The U.S. Department of Agriculture (USDA) initially loosened the regulations in late 2012 by suspending daily and weekly portion limits for grains, meat, and meat alternatives — permitting school districts to rejigger portion sizes without federal overrule.

"Earlier this school year, USDA made a commitment to school nutrition professionals that we would make the meat and grain flexibility permanent and provide needed stability for long-term planning. We have delivered on that promise," Kevin Concannon, USDA undersecretary for food, nutrition and consumer services, said in a statement.

The regulatory scheme had drawn protest from not only political conservatives wary of federal oversight but parents and children alike, who complained the lower-calorie meals left children hungry and unsatisfied. In many school across the country, lunches deemed unpalatable by children were thrown uneaten into the trash.

The new rules follow a bill introduced by Senators John Hoeven and Mark Pryor, a Republican from North Dakota and a Democrat from Arkansas, to permanently loosen requirements instituted in 2012 as part of the administration’s focus on the growing problem of childhood obesity and related diseases.

"Today, the USDA made the permanent changes we have been seeking to the School Lunch Program," Hoeven said in a statement. "A one-size-fits-all approach to school lunch left students hungry and school districts frustrated with the additional expense, paperwork and nutritional research necessary to meet federal requirements. These are exactly the changes included in our Sensible School Lunch Act."

Although some may see the policy reversal as a failure, administration officials say they see regulatory law as more of an experiment. “We always anticipated that some modifications and other allowances would be required for changes of this size and scope,” U.S. Secretary of Agriculture Tom Vilsack wrote to Hoeven last year, in response to complaints the senator had received from his district. “USDA has asked for, and states and schools have provided us with, valuable feedback. As a result, you should be pleased to know that we have recently moved to allow for additional flexibility in meeting some of the new standards.”

Vilsack said the administrative rule change follows feedback the government received from states and school districts with regard to daily and weekly maximum amounts of specific categories of foods, such as meats. To be sure, the Obama administration has not yielded in the fight against childhood obesity, Vilsack asserted. "This flexibility is being provided to allow more time for the development of products that fit within the new standards while granting schools additional weekly menu planning options to help ensure that children receive a wholesome, nutritious meal every day of the week."

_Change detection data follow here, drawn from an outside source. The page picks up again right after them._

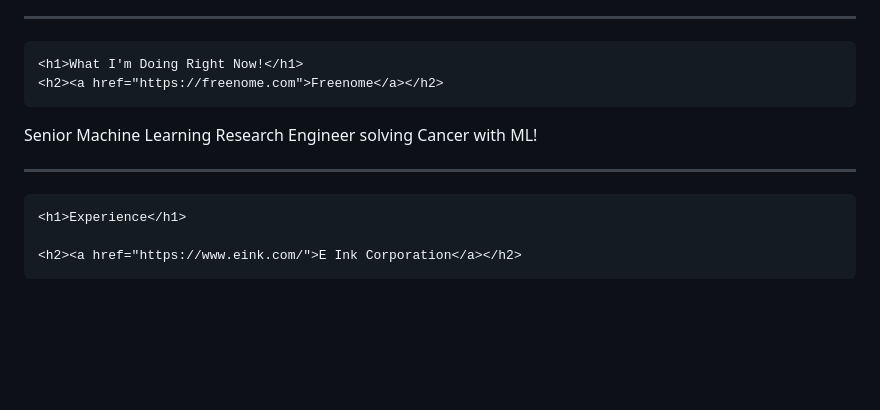
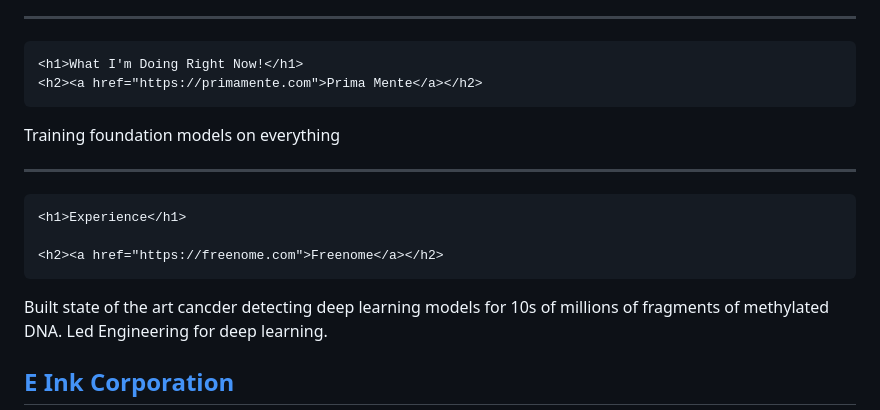
Before and after one commit to anoojpatel/anoojpatel.github.io, a Markdown page: index.md, the part around the change. Rendered like a GitHub page; blank space fills up the shorter version.

Commit message:
Revise index.md with current activities and experience
Updated experience section with new role and responsibilities.

```diff
--- a/index.md
+++ b/index.md
@@ -12,9 +12,9 @@ models to one of the world's largest cfDNA cancer and disease dataset.
 
 ~~~
 <h1>What I'm Doing Right Now!</h1>
-<h2><a href="https://freenome.com">Freenome</a></h2>
+<h2><a href="https://primamente.com">Prima Mente</a></h2>
 ~~~
-Senior Machine Learning Research Engineer solving Cancer with ML!
+Training foundation models on everything
 
 
 
@@ -22,6 +22,12 @@ Senior Machine Learning Research Engineer solving Cancer with ML!
 
 ~~~
 <h1>Experience</h1>
+
+<h2><a href="https://freenome.com">Freenome</a></h2>
+~~~
+Built state of the art cancder detecting deep learning models for 10s of millions of fragments of methylated DNA.
+Led Engineering for deep learning.
+
 
 <h2><a href="https://www.eink.com/">E Ink Corporation</a></h2>
 ~~~
```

As American as apple pie, the National School Lunch Program began during World War II with the iconic half-pint boxes of milk arriving at schools in 1954. In fiscal year 2012, the federal government provided funding for more than five billion lunches served to more than 31 million schoolchildren at a total cost of $16 billion. School lunches remain the best opportunity for the government to reach many lower-income children, who are also most at risk of experiencing weight problems or obesity.